In Germany, for example, a commission has been established to submit plans by the end of the year for abolishing coal-fired power. Of Germany’s energy,  40 percent provided by coal, one of the largest shares in Europe, and over 50,000 people are employed in Germany’s coal industry, so moving to renewable energy resources will not be easy.  However, our industry has a proven track record of success in helping member states reduce coal usage, so we see great opportunity for biomass, both domestic and imported, to play a role in Germany’s decarbonization. 

There is also the industrial heat sector in the Netherlands, where large manufacturers who are major heat users will need to find renewable sources to comply with Dutch regulatory requirements. We have a surplus of available lower-grade feedstock in the U.S. South, and we have already developed the supply chains to export our product to northwestern Europe, so we have a prime opportunity to supply this market as well.

Moving on to Asian markets, which is the theme of this issue of Pellet Mill Magazine, does the U.S. industry have a chance at gaining more market share there, or will it focus on growth elsewhere?
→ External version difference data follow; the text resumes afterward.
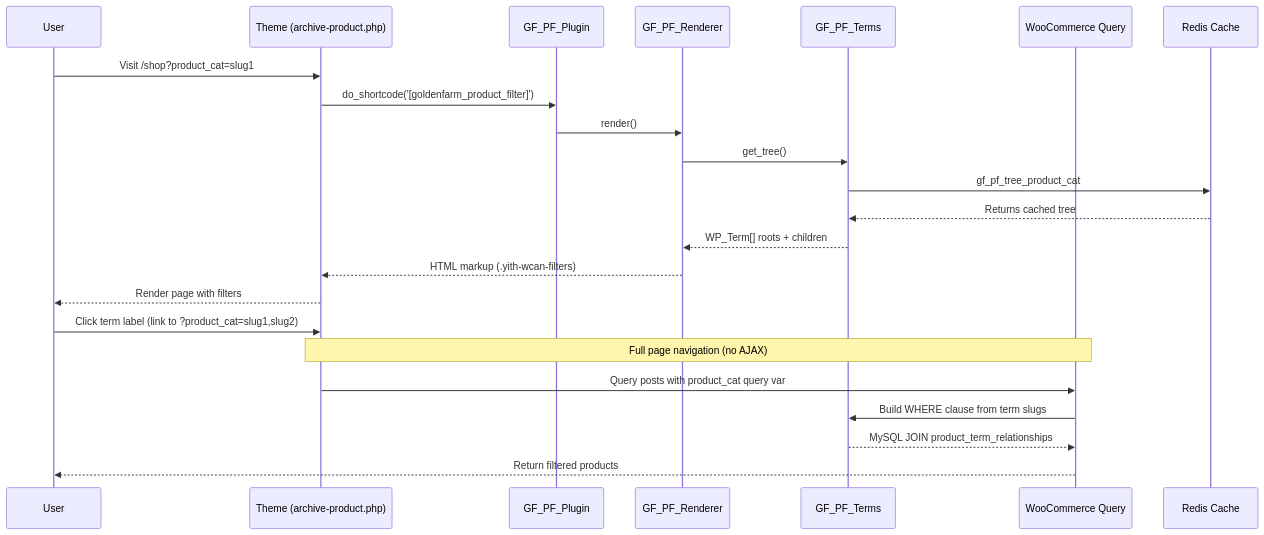
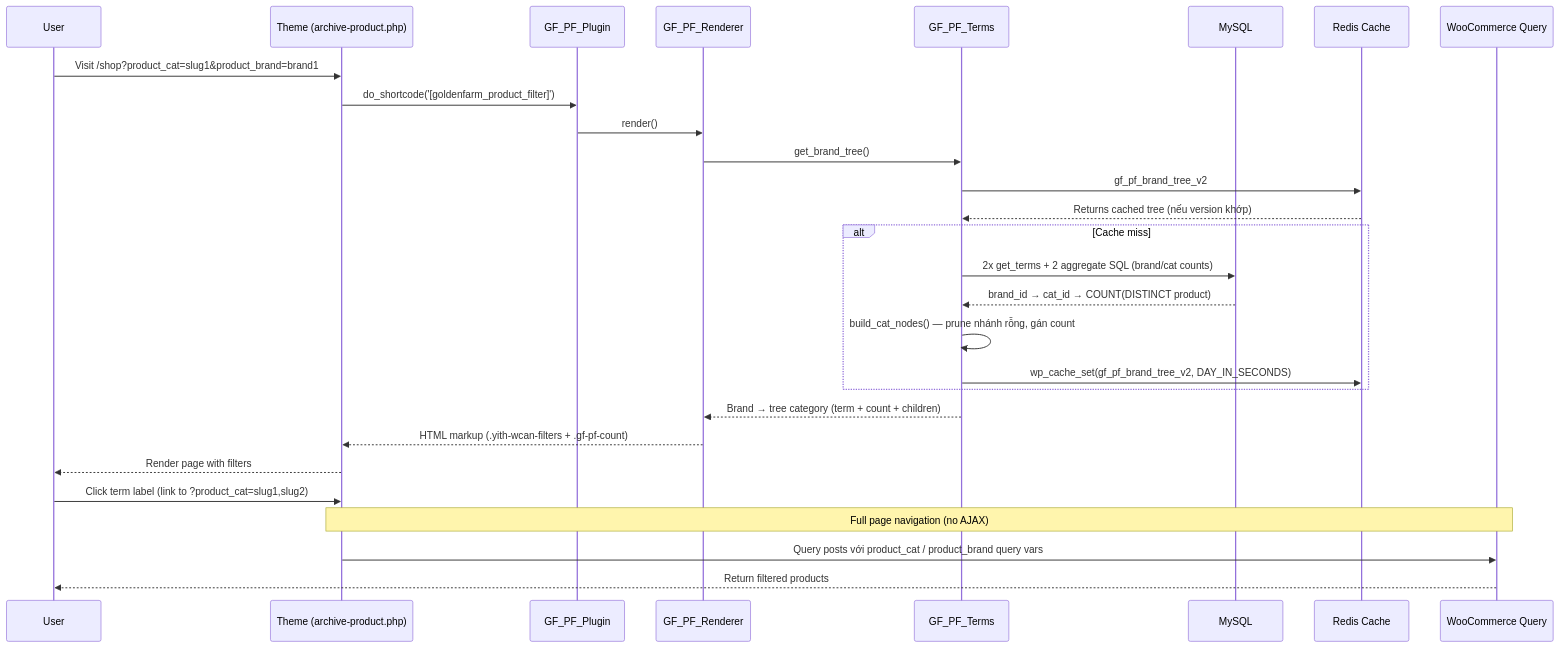
One commit to Khoavila12889/website changed the diagram in sites/goldenfarm.com.vn/wp-content/plugins/goldenfarm-product-filter/PLUGIN-TECHNICAL.md. Above: the diagram before and after it, drawn with Mermaid. The commit also changed other lines of this file and 8 other files, not shown here.

Commit message:
Optimize product filter: DB-driven brand tree from real product-category relationships, prune empty branches, recursive multi-level renderer with counts + reset, v1.3.0

````diff
--- a/sites/goldenfarm.com.vn/wp-content/plugins/goldenfarm-product-filter/PLUGIN-TECHNICAL.md
+++ b/sites/goldenfarm.com.vn/wp-content/plugins/goldenfarm-product-filter/PLUGIN-TECHNICAL.md
@@ -37,27 +39,32 @@
 ```mermaid
 sequenceDiagram
     participant User as User
     participant Theme as Theme (archive-product.php)
     participant Plugin as GF_PF_Plugin
     participant Renderer as GF_PF_Renderer
     participant Terms as GF_PF_Terms
+    participant DB as MySQL
+    participant Cache as Redis Cache
     participant WC as WooCommerce Query
-    participant Cache as Redis Cache
 
-    User->>Theme: Visit /shop?product_cat=slug1
+    User->>Theme: Visit /shop?product_cat=slug1&product_brand=brand1
     Theme->>Plugin: do_shortcode('[goldenfarm_product_filter]')
     Plugin->>Renderer: render()
-    Renderer->>Terms: get_tree()
-    Terms->>Cache: gf_pf_tree_product_cat
-    Cache-->>Terms: Returns cached tree
-    Terms-->>Renderer: WP_Term[] roots + children
-    Renderer-->>Theme: HTML markup (.yith-wcan-filters)
+    Renderer->>Terms: get_brand_tree()
+    Terms->>Cache: gf_pf_brand_tree_v2
+    Cache-->>Terms: Returns cached tree (nếu version khớp)
+    alt Cache miss
+        Terms->>DB: 2x get_terms + 2 aggregate SQL (brand/cat counts)
+        DB-->>Terms: brand_id → cat_id → COUNT(DISTINCT product)
+        Terms->>Terms: build_cat_nodes() — prune nhánh rỗng, gán count
+        Terms->>Cache: wp_cache_set(gf_pf_brand_tree_v2, DAY_IN_SECONDS)
+    end
+    Terms-->>Renderer: Brand → tree category (term + count + children)
+    Renderer-->>Theme: HTML markup (.yith-wcan-filters + .gf-pf-count)
     Theme-->>User: Render page with filters
 
     User->>Theme: Click term label (link to ?product_cat=slug1,slug2)
     Note over Theme,WC: Full page navigation (no AJAX)
-    Theme->>WC: Query posts with product_cat query var
-    WC->>Terms: Build WHERE clause from term slugs
-    Terms-->>WC: MySQL JOIN product_term_relationships
+    Theme->>WC: Query posts với product_cat / product_brand query vars
     WC-->>User: Return filtered products
 ```
````
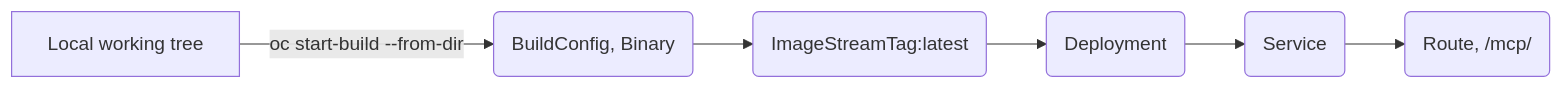
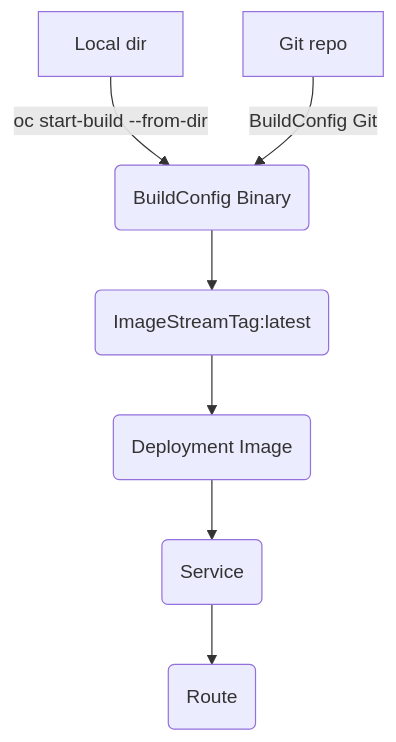
One commit to fips-agents/examples changed the third of 4 diagrams in calculus-helper/ARCHITECTURE.md. Above: the diagram before and after it, drawn with Mermaid. The commit also changed other lines of this file and 60 other files, not shown here.

````diff
--- a/calculus-helper/ARCHITECTURE.md
+++ b/calculus-helper/ARCHITECTURE.md
@@ -110,8 +81,9 @@
 ```mermaid
-flowchart LR
-  Local[Local working tree] -->|oc start-build --from-dir| BC(BuildConfig, Binary)
-  BC --> IST(ImageStreamTag:latest)
-  IST --> Dep(Deployment)
-  Dep --> Svc(Service)
-  Svc --> Rt(Route, /mcp/)
+flowchart TD
+  L[Local dir] -->|oc start-build --from-dir| B(BuildConfig Binary)
+  R[Git repo] -->|BuildConfig Git| B
+  B --> I(ImageStreamTag:latest)
+  I --> K(Deployment Image)
+  K --> S(Service)
+  S --> Rt(Route)
 ```
````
I have been told Canadian producers have a route advantage that U.S. producers just don’t.  
We see a lot of potential in the Asian markets.  The U.S. South has an abundance of lower-grade, affordable feedstock.  In fact, all market projections indicate we will experience a surplus of this feedstock for the foreseeable future. This makes the region a very competitive supplier for both Japan and South Korea.  Combined, these markets are projected to be larger than current European markets, so there is opportunity for all of North America to successfully supply Asian demand.

Is there a possibility of exporting wood pellets from the West Coast, especially with the massive amounts of dead and dying trees there? Is there a chance it might be economically done in the future?
Currently, the most economical location is the southeastern region of the U.S. because the industry has spent the past decade building out supply chains, and because of the very strong and active forest products industry that already exists in the region. The West Coast is certainly a future possibility, but there are still many uncertainties, such as the price of feedstocks, the investment needed to build out infrastructure, and the availability of fiber, as the western U.S. has vast amounts of federally owned lands, which have strict limits on harvesting rates.
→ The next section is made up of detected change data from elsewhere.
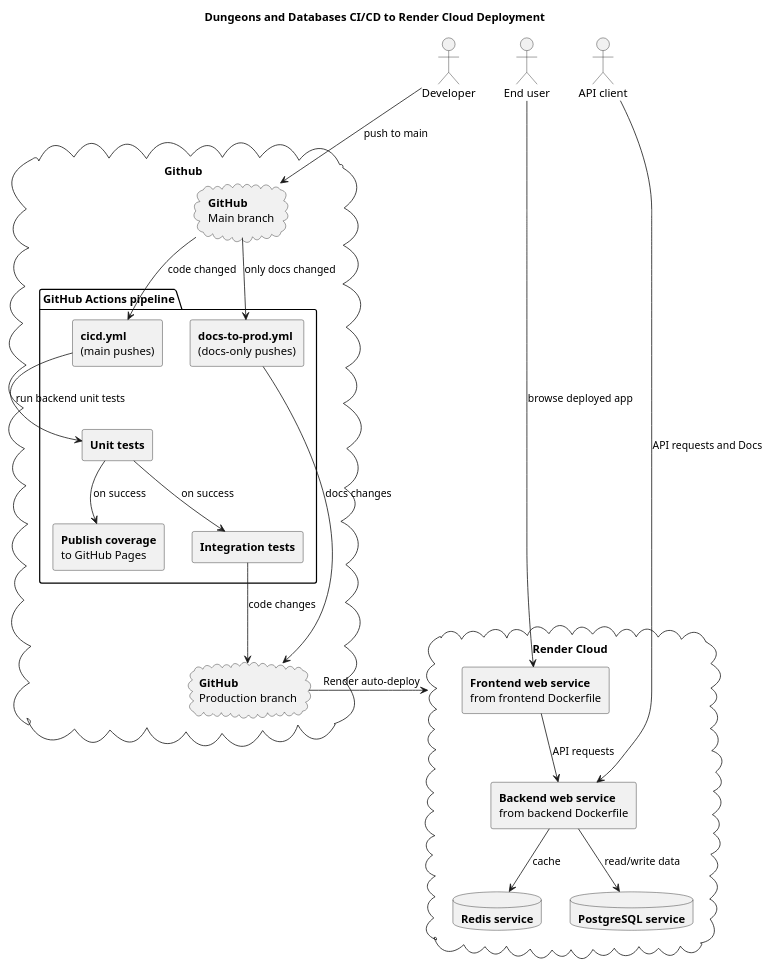
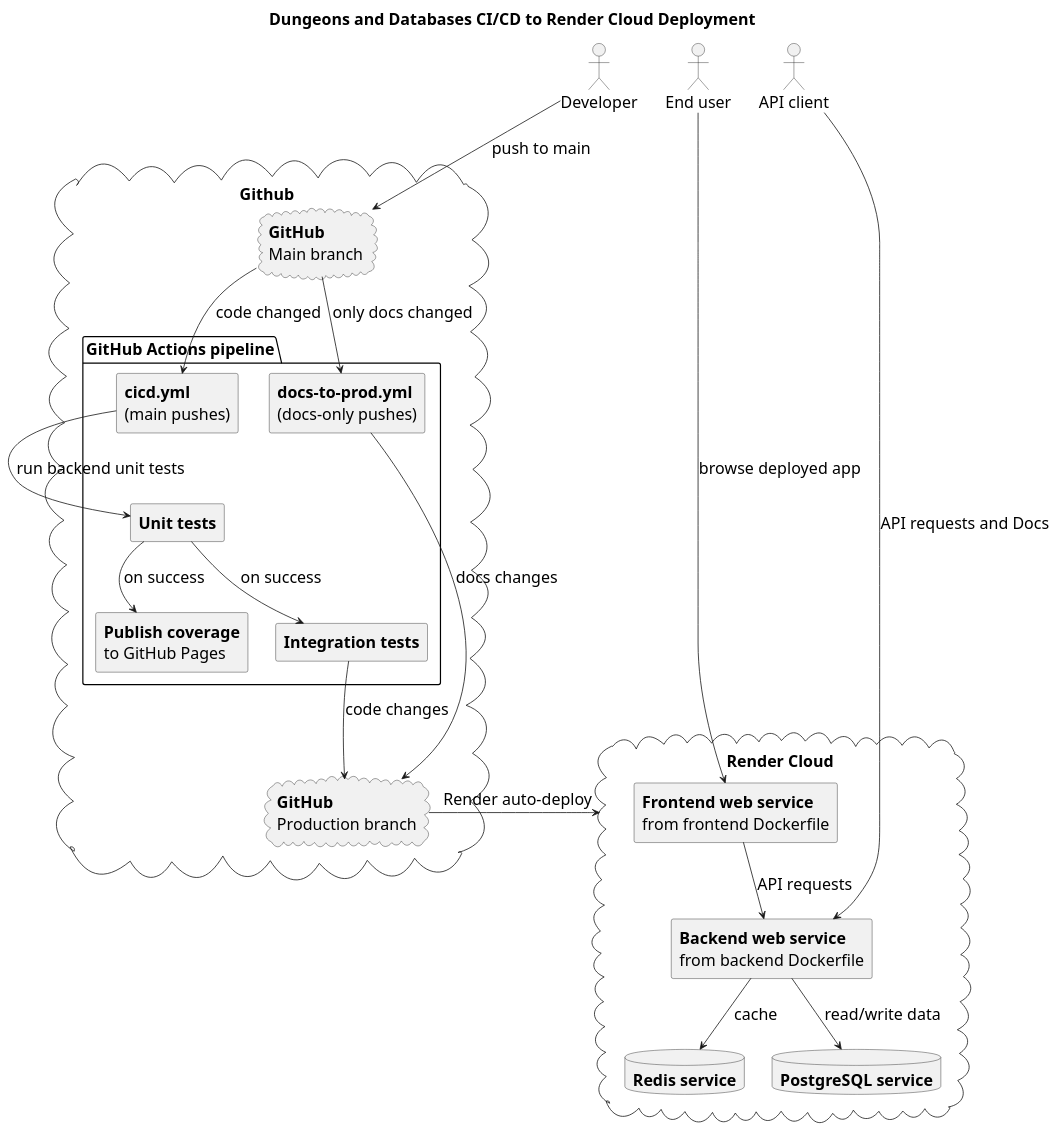
Before and after one commit to cyborgwalrus/dungeons-and-databases: the diagram in docs/cloud-deployment.puml, drawn with PlantUML. The commit also changed 18 other files, not shown here.

Commit message:
readmes, diagrams and port changes

```diff
--- a/docs/cloud-deployment.puml
+++ b/docs/cloud-deployment.puml
@@ -1,56 +1,57 @@
-@startuml deployment
+@startuml cloud-deployment
 title Dungeons and Databases CI/CD to Render Cloud Deployment
 'left to right direction
-skinparam shadowing false
 skinparam componentStyle rectangle
 'skinparam packageStyle rectangle
 'skinparam linetype polyline
+skinparam DefaultFontSize 20
+skinparam TitleFontSize 20
 
 together{
 actor "Developer" as dev
 actor "End user" as endUser
 actor "API client" as apiClient
 }
 
 
 cloud Github {
 	cloud "**GitHub**\nMain branch" as github
 	cloud "**GitHub**\nProduction branch" as githubProd
 
 	package "GitHub Actions pipeline" as githubActions {
 		component "**cicd.yml**\n(main pushes)" as cicd
 		component "**docs-to-prod.yml**\n(docs-only pushes)" as docsOnly
 		component "**Unit tests**" as unitTests
 		component "**Publish coverage**\nto GitHub Pages" as publishCoverage
 		component "**Integration tests**" as integrationTests
 	}
 }
 
 
 cloud "Render Cloud" as renderDeployment {
 	component "**Frontend web service**\nfrom frontend Dockerfile" as renderFrontend
 	component "**Backend web service**\nfrom backend Dockerfile" as renderBackend
 	database "**Redis service**" as renderRedis
 	database "**PostgreSQL service**" as renderDb
 }
 
 
 dev --> github : push to main
 github --> cicd : code changed
 github --> docsOnly : only docs changed
 docsOnly --> githubProd : docs changes
 
 cicd --> unitTests : run backend unit tests
 unitTests --> publishCoverage : on success
 unitTests --> integrationTests : on success
 integrationTests --> githubProd : code changes
 githubProd -r-> renderDeployment : Render auto-deploy
 
 
 endUser --> renderFrontend : browse deployed app
 apiClient --> renderBackend : API requests and Docs
 renderFrontend --> renderBackend : API requests
 renderBackend --> renderDb : read/write data
 renderBackend --> renderRedis : cache
 
 @enduml
```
In the U.S., have there been any favorable policy developments in terms of incentivizing energy derived from pellets and other biomass?
Over the past few months, the U.S. EPA has released the Affordable Clean Energy rule, which provides states instruction and guidelines for developing state plans to reduce carbon emissions and increase renewable energy usage. While the U.S. has no national emissions target at this time, many states and localities are committing to the promises in the Paris Agreement and creating their own environmental goals. Additionally, EPA, DOE, and USDA sent a letter just this month to Congress touting the benefits of woody biomass energy and outlining their plans to develop policies around the use of biomass as a renewable energy source. This could open up a favorable situation for a domestic U.S. market for pellets.

Safety is critical in this industry. How important is this topic to the industry and your members, and why? What is the motto or bottom line when it comes to safety?
Safety is priority number one for our industry and our members.  Providing a safe work environment for industry employees is nonnegotiable. USIPA’s Safety Work Group, which is comprised of safety and operations professionals from each pellet producer, has developed a set of industry best practices and holds routine calls and meetings to provide updates and discuss safety incidents. 

What are some major areas of focus of your association in 2019?
In 2019, we will be focusing on communicating our industry’s positive message (we have a great story to share!), and continuing to strengthen current markets and explore new ones.

Author: Anna Simet
Editor, Biomass Magazine
[email protected]